Back at the house we filled the tubs with water to wash and cook with if we lost the power. My parents are on well water and they don’t have a generator to power the pumps during outages—this has never been an issue for me in Providence because I’m on city water. But my parents are lucky to live on a river, so they can collect water in buckets to flush the toilets, conserving the tap water reserves in the tubs. Sure enough, we lost power early Monday evening as the winds whipped through the river valley. My dad cooked us dinner by flashlight with the little water that remained in the pipes. My parent’s have a gas stove, which my dad was able to light with a match. As I watched him it occurred to me that in the event of an outage I wouldn’t be able to use the electric stove/oven in my apartment to prepare many of the above mentioned foods that require cooking. I do however have a wood stove with a steel cooktop and could use it to steam, boil, or sauté foods. When dinner was ready, we sat eating by candlelight listening to the sounds of nearby exploding transformers and trees breaking and falling on all sides of the house. Without the distractions of the TV or our respective laptops (all of which are often in use at once during my visits) we stayed talking with each other until the early hours of Tuesday morning. It’s a time spent with my parents that I’ll never forget.
In the light of day on Tuesday we were able to see the damage the storm had caused. Trees were down everywhere and power lines littered the roads. The interstate travel ban was lifted and I was able to snake my way around impassable backroads to the highway home. I got a flat (shredded) tire on the highway probably from debris left by the storm. I will post more on dealing with the tire business soon…
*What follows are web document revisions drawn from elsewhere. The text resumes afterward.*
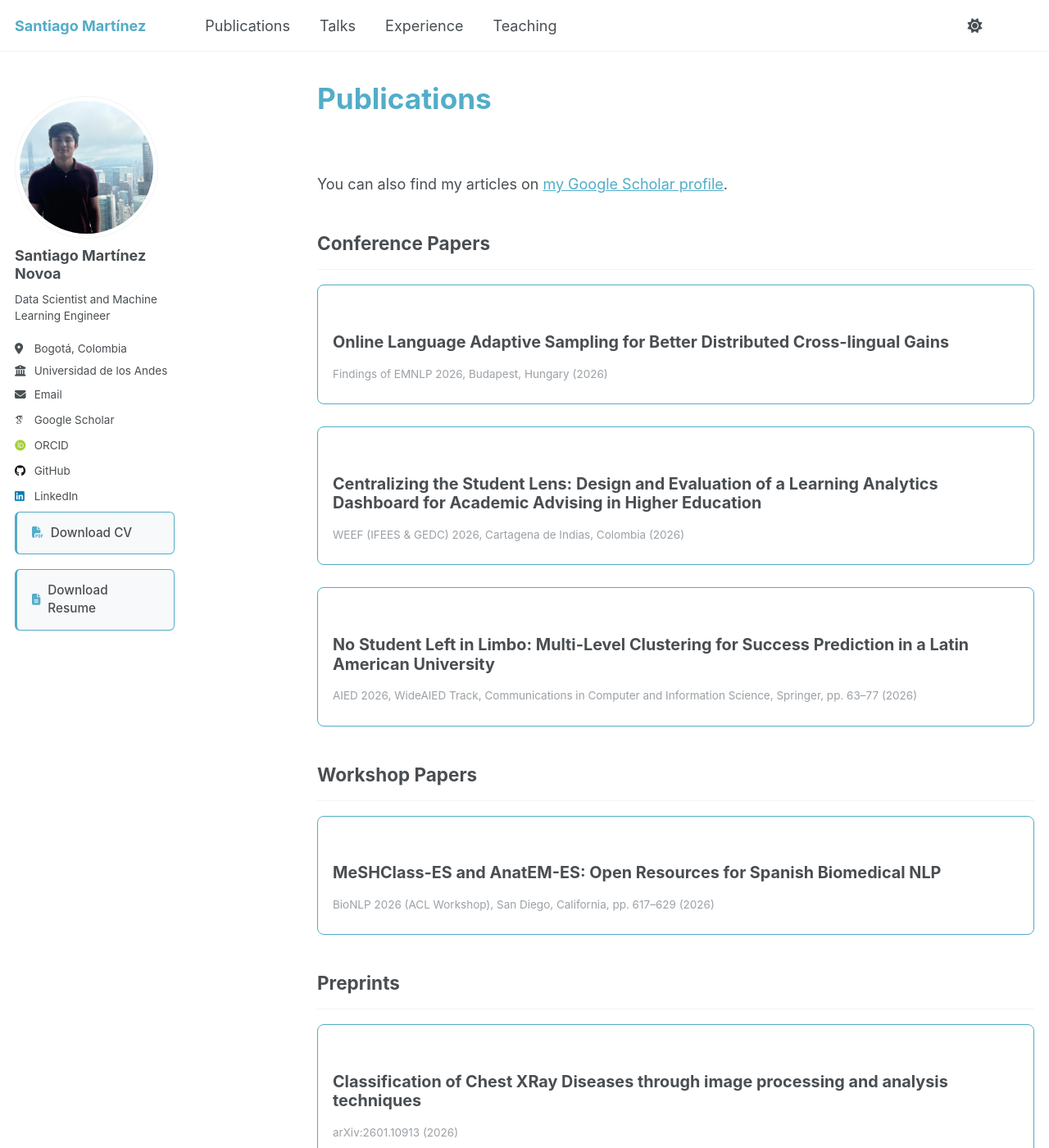
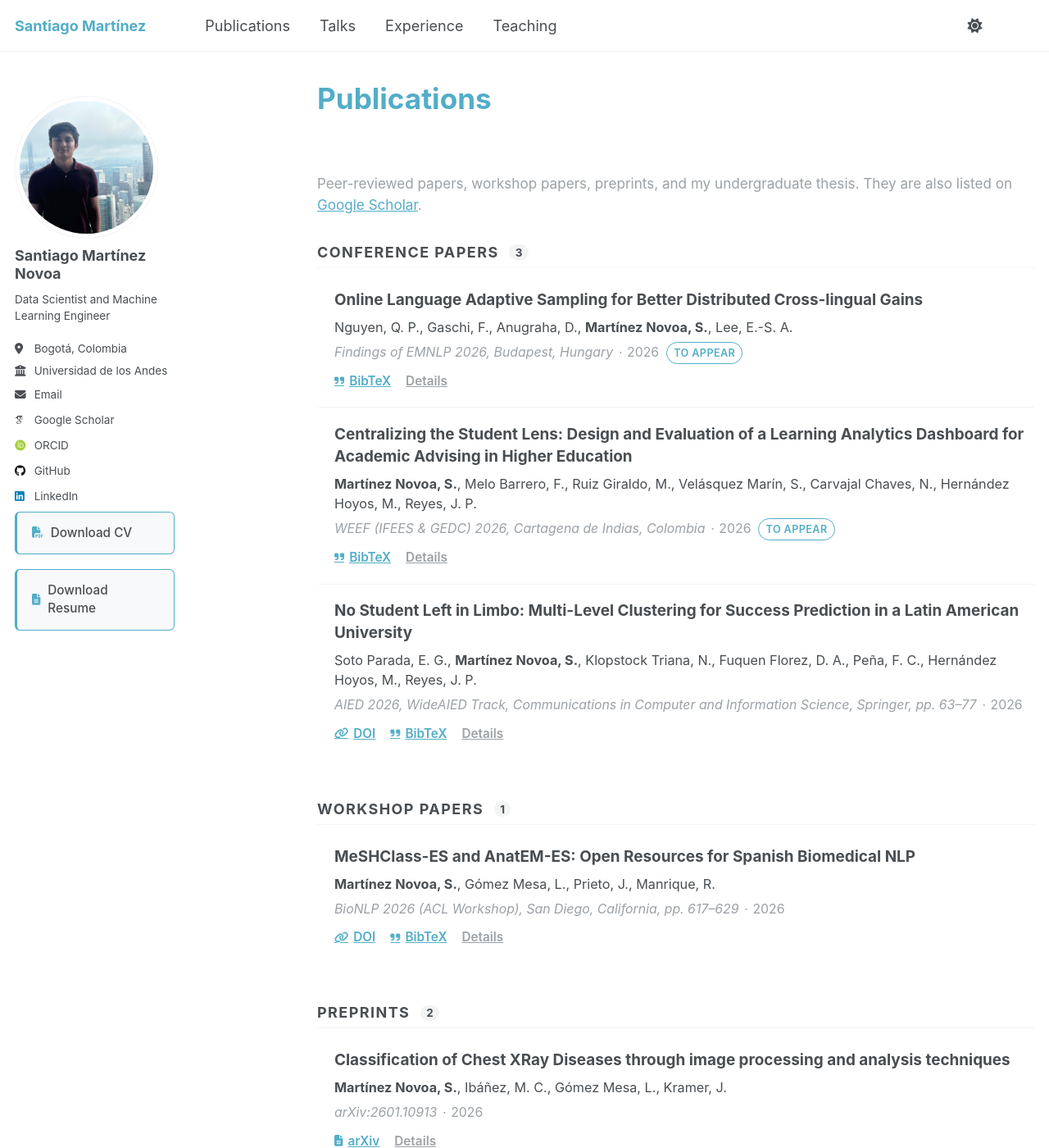
Before and after one commit to SantiagoM99/SantiagoM99.github.io, a Jekyll site: the page built from _pages/publications.html, in a window 1280 px wide and 1400 px high. Shown: the whole window at 82% size. Built offline with Jekyll 4.4.1, drawn with Linux system fonts in a browser that asks for light colours; some web fonts are replaced; a script that is not in the unit is left out; some of the changed text lies outside the part shown.

Commit message:
Add experience tabs and redesign the publications list
Work and research experience were two pages linked by a button that
sent you away from the one you were reading. They are now one page
with Work and Research tabs, each showing its entry count, switched
without a reload, deep-linkable through #work and #research, and
reachable with the arrow keys. Without JavaScript both panels render
with their own headings, and /research-experience/ redirects to the
research tab so existing links keep working.

Publications now render as academic citations instead of a bare title
with a category label: title, author list with my own name in bold,
italic venue with the year, a status pill for work still to appear,
and one row of links (DOI, arXiv, BibTeX, details). Categories keep
their own section with a count.

Also soften the card borders, which were drawn in the link color and
competed with the content, and let each entry's metadata flow inline
instead of one line per field.

```diff
--- /dev/null
+++ b/_includes/publication-single.html
@@ -0,0 +1,47 @@
+{% include base_path %}
+
+{% comment %}
+  Listado de publicaciones en estilo cita academica: titulo, autores (con el
+  nombre propio en negrilla), venue + anio + estado, y una fila de enlaces.
+  Los campos vienen del front matter que genera cv_json_to_markdown_html.py.
+{% endcomment %}
+
+{% assign authors = post.authors | replace: "Martínez Novoa, S.", "<strong>Martínez Novoa, S.</strong>" | replace: "Santiago Martínez Novoa", "<strong>Santiago Martínez Novoa</strong>" %}
+
+<article class="pub-item" itemscope itemtype="https://schema.org/ScholarlyArticle">
+  <h3 class="pub-item__title" itemprop="headline">
+    <a href="{{ base_path }}{{ post.url }}">{{ post.title }}</a>
+  </h3>
+
+  {% if post.authors and post.authors != '' %}
+    <p class="pub-item__authors">{{ authors }}</p>
+  {% endif %}
+
+  <p class="pub-item__meta">
+    {% if post.venue and post.venue != '' %}
+      <span class="pub-item__venue">{{ post.venue }}</span>
+    {% endif %}
+    {% if post.year %}
+      <span class="pub-item__year">{{ post.year }}</span>
+    {% endif %}
+    {% if post.status and post.status != '' %}
+      <span class="pub-item__badge">{{ post.status }}</span>
+    {% endif %}
+  </p>
+
+  <p class="pub-item__links">
+    {% if post.doiurl and post.doiurl != '' %}
+      <a href="{{ post.doiurl }}" class="pub-link" target="_blank" rel="noopener"><i class="fas fa-link" aria-hidden="true"></i> DOI</a>
+    {% endif %}
+    {% if post.arxivurl and post.arxivurl != '' %}
+      <a href="{{ post.arxivurl }}" class="pub-link" target="_blank" rel="noopener"><i class="fas fa-file-lines" aria-hidden="true"></i> arXiv</a>
+    {% endif %}
+    {% if post.paperurl and post.paperurl != '' and post.doiurl == '' and post.arxivurl == '' %}
+      <a href="{{ post.paperurl }}" class="pub-link" target="_blank" rel="noopener"><i class="fas fa-up-right-from-square" aria-hidden="true"></i> Read</a>
+    {% endif %}
+    {% if post.bibtexurl and post.bibtexurl != '' %}
+      <a href="{{ post.bibtexurl }}" class="pub-link" target="_blank" rel="noopener"><i class="fas fa-quote-right" aria-hidden="true"></i> BibTeX</a>
+    {% endif %}
+    <a href="{{ base_path }}{{ post.url }}" class="pub-link pub-link--details">Details</a>
+  </p>
+</article>
--- a/_pages/publications.html
+++ b/_pages/publications.html
@@ -5,29 +5,33 @@ permalink: /publications/
 author_profile: true
 ---
 
+{% include base_path %}
+
 {% if site.author.googlescholar %}
-  <div class="wordwrap">You can also find my articles on <a href="{{site.author.googlescholar}}">my Google Scholar profile</a>.</div>
+  <p class="pub-intro">
+    Peer-reviewed papers, workshop papers, preprints, and my undergraduate thesis.
+    They are also listed on <a href="{{ site.author.googlescholar }}">Google Scholar</a>.
+  </p>
 {% endif %}
 
-{% include base_path %}
-
-<!-- New style rendering if publication categories are defined -->
 {% if site.publication_category %}
-  {% for category in site.publication_category  %}
-    {% assign title_shown = false %}
-    {% for post in site.publications reversed %}
-      {% if post.category != category[0] %}
-        {% continue %}
-      {% endif %}
-      {% unless title_shown %}
-        <h2>{{ category[1].title }}</h2><hr />
-        {% assign title_shown = true %}
-      {% endunless %}
-      {% include archive-single.html %}
-    {% endfor %}
+  {% for category in site.publication_category %}
+    {% assign category_posts = site.publications | where: "category", category[0] | sort: "date" | reverse %}
+    {% if category_posts.size > 0 %}
+      <section class="pub-group">
+        <h2 class="pub-group__title">
+          {{ category[1].title }}
+          <span class="pub-group__count">{{ category_posts.size }}</span>
+        </h2>
+        {% for post in category_posts %}
+          {% include publication-single.html %}
+        {% endfor %}
+      </section>
+    {% endif %}
   {% endfor %}
 {% else %}
-  {% for post in site.publications reversed %}
-    {% include archive-single.html %}
+  {% assign all_posts = site.publications | sort: "date" | reverse %}
+  {% for post in all_posts %}
+    {% include publication-single.html %}
   {% endfor %}
 {% endif %}
--- /dev/null
+++ b/_sass/layout/_site-polish.scss
@@ -0,0 +1,258 @@
+/* ==========================================================================
+   SITE POLISH
+   Pestañas de experiencia, listado de publicaciones y ajustes de tarjetas.
+   Todo se apoya en las variables --global-* para funcionar en claro y oscuro.
+   ========================================================================== */
+
+/* --------------------------------------------------------------------------
+   Pestañas: Work / Research
+   -------------------------------------------------------------------------- */
+
+.exp-tabs {
+  display: flex;
+  flex-wrap: wrap;
+  gap: 0.25rem;
+  margin: 0 0 1.75em;
+  border-bottom: 1px solid var(--global-border-color);
+}
+
+.exp-tab {
+  display: inline-flex;
+  align-items: center;
+  gap: 0.5em;
+  padding: 0.65em 1.1em;
+  border: 0;
+  border-bottom: 2px solid transparent;
+  margin-bottom: -1px;
+  background: transparent;
+  font-family: $sans-serif-narrow;
+  font-size: 0.95em;
+  font-weight: 600;
+  color: var(--global-text-color-light);
+  cursor: pointer;
+  transition: $global-transition;
+
+  &:hover {
+    color: var(--global-text-color);
+  }
+
+  &:focus-visible {
+    outline: 2px solid var(--global-link-color);
+    outline-offset: 2px;
+  }
+
+  &.is-active {
+    color: var(--global-link-color);
+    border-bottom-color: var(--global-link-color);
+  }
+}
+
+.exp-tab__count {
+  padding: 0.1em 0.55em;
+  border-radius: 999px;
+  background: var(--global-border-color);
+  color: var(--global-text-color);
+  font-size: 0.75em;
+  font-weight: 700;
+  line-height: 1.6;
+}
+
+.exp-tab.is-active .exp-tab__count {
+  background: var(--global-link-color);
+  color: #fff;
+}
+
+/* Con JavaScript activo solo se ve el panel seleccionado y el titulo sobra,
+   porque la pestaña ya lo nombra. Sin JavaScript se ven ambos, con titulo. */
+.js-tabs .exp-panel:not(.is-active) {
+  display: none;
+}
+
+.js-tabs .exp-panel__title {
+  display: none;
+}
+
+.exp-panel__title {
+  margin-top: 0;
+}
+
+/* --------------------------------------------------------------------------
+   Publicaciones
+   -------------------------------------------------------------------------- */
+
+.pub-intro {
+  margin-bottom: 2em;
+  color: var(--global-text-color-light);
+  font-size: 0.95em;
+}
+
+.pub-group {
+  margin-bottom: 2.75em;
+}
+
+.pub-group__title {
+  display: flex;
+  align-items: center;
+  gap: 0.7em;
+  margin: 0 0 0.35em;
+  padding-bottom: 0.4em;
+  border-bottom: 1px solid var(--global-border-color);
+  font-family: $sans-serif-narrow;
+  font-size: 1em;
+  font-weight: 700;
+  letter-spacing: 0.08em;
+  text-transform: uppercase;
+  color: var(--global-text-color);
+}
+
+.pub-group__count {
+  padding: 0.1em 0.55em;
+  border-radius: 999px;
+  background: var(--global-border-color);
+  color: var(--global-text-color);
+  font-size: 0.75em;
+  letter-spacing: 0;
+}
+
+.pub-item {
+  position: relative;
+  padding: 1.1em 0 1.1em 1em;
+  border-left: 3px solid transparent;
+  transition: $global-transition;
+
+  + .pub-item {
+    border-top: 1px solid var(--global-border-color);
+  }
+
+  &:hover {
+    border-left-color: var(--global-link-color);
+  }
+}
+
+.pub-item__title {
+  margin: 0 0 0.4em;
+  font-family: $sans-serif-narrow;
+  font-size: 1.05em;
+  font-weight: 700;
+  line-height: 1.4;
+
+  a {
+    color: var(--global-text-color);
+    text-decoration: none;
+
+    &:hover {
+      color: var(--global-link-color);
+      text-decoration: underline;
+    }
+  }
+}
+
+.pub-item__authors {
+  margin: 0 0 0.35em;
+  font-size: 0.9em;
+  line-height: 1.5;
+  color: var(--global-text-color);
+
+  strong {
+    font-weight: 700;
+  }
+}
+
+/* Flujo de texto normal, no flex: con venues largos el año no queda huérfano
+   en su propia línea, sino pegado al final del venue. */
+.pub-item__meta {
+  margin: 0 0 0.6em;
+  font-size: 0.88em;
+  line-height: 1.7;
+  color: var(--global-text-color-light);
+}
+
+.pub-item__venue {
+  font-style: italic;
+}
+
+/* El separador solo aparece si hay venue antes del año. Los márgenes evitan
+   depender del espacio en blanco del HTML. */
+.pub-item__venue + .pub-item__year::before {
+  content: "·";
+  margin: 0 0.35em 0 0.15em;
+}
+
+.pub-item__badge {
+  display: inline-block;
+  margin-left: 0.35em;
+  padding: 0.15em 0.65em;
+  border: 1px solid var(--global-link-color);
+  border-radius: 999px;
+  color: var(--global-link-color);
+  font-size: 0.8em;
+  font-weight: 600;
+  letter-spacing: 0.03em;
+  text-transform: uppercase;
+  white-space: nowrap;
+}
+
+.pub-item__links {
+  display: flex;
+  flex-wrap: wrap;
+  gap: 1em;
+  margin: 0;
+}
+
+.pub-link {
+  display: inline-flex;
+  align-items: center;
+  gap: 0.4em;
+  font-size: 0.85em;
+  font-weight: 600;
+  text-decoration: none;
+
+  &:hover {
+    text-decoration: underline;
+  }
+
+  i {
+    font-size: 0.9em;
+  }
+}
+
+.pub-link--details {
+  color: var(--global-text-color-light);
+}
+
+/* --------------------------------------------------------------------------
+   Tarjetas de experiencia, docencia y charlas
+   -------------------------------------------------------------------------- */
+
+/* El borde en color de enlace hacia cada tarjeta competia con el contenido:
+   borde neutro en reposo y acento solo al pasar el cursor. */
+.archive__item {
+  border-color: var(--global-border-color) !important;
+
+  &:hover {
+    border-color: var(--global-link-color) !important;
+    box-shadow: 0 6px 16px rgba(0, 0, 0, 0.07) !important;
+  }
+}
+
+/* Los datos de cada entrada iban uno por linea y estiraban mucho la tarjeta */
+.archive__item-meta {
+  display: flex;
+  flex-wrap: wrap;
+  column-gap: 1.4em;
+  row-gap: 0.15em;
+
+  p {
+    margin: 0.1em 0;
+  }
+}
+
+.archive__item-title {
+  a {
+    text-decoration: none;
+
+    &:hover {
+      text-decoration: underline;
+    }
+  }
+}
--- a/assets/css/main.scss
+++ b/assets/css/main.scss
@@ -38,6 +38,7 @@
     "layout/page",
     "layout/archive",
     "layout/sidebar",
+    "layout/site-polish",
 
     "vendor/font-awesome/fontawesome",
     "vendor/font-awesome/solid",
```
Also changed, not shown: _pages/experience.html (+69 -12 lines), _pages/research-experience.html (+1 -20 lines).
Losing electricity and running water for nearly 24 hours makes me realize how much I take it for granted every day. As we move closer to the winter solstice, the days are getting shorter and much of my work is done after sunset. I think about my parents and the rest of the 8 million who lost power during the storm and could be without it for weeks while crews work to clean up after Sandy. The weather is supposed to shift to colder temperatures as we enter the month of November and many will be without heat. And I think about the people in the world who live their whole lives without plumbing or electricity. At the moment, I’m especially aware of how much I depend on the internet. For my work but also for my No Trash Project research and blog. My friend just sent me a link to WWWASTE, a site that calculates the amount of CO2 you emit each day by surfing the web. One more site to spend energy by visiting, but perhaps an important measurement to be aware of as our lives become more and more interfaced.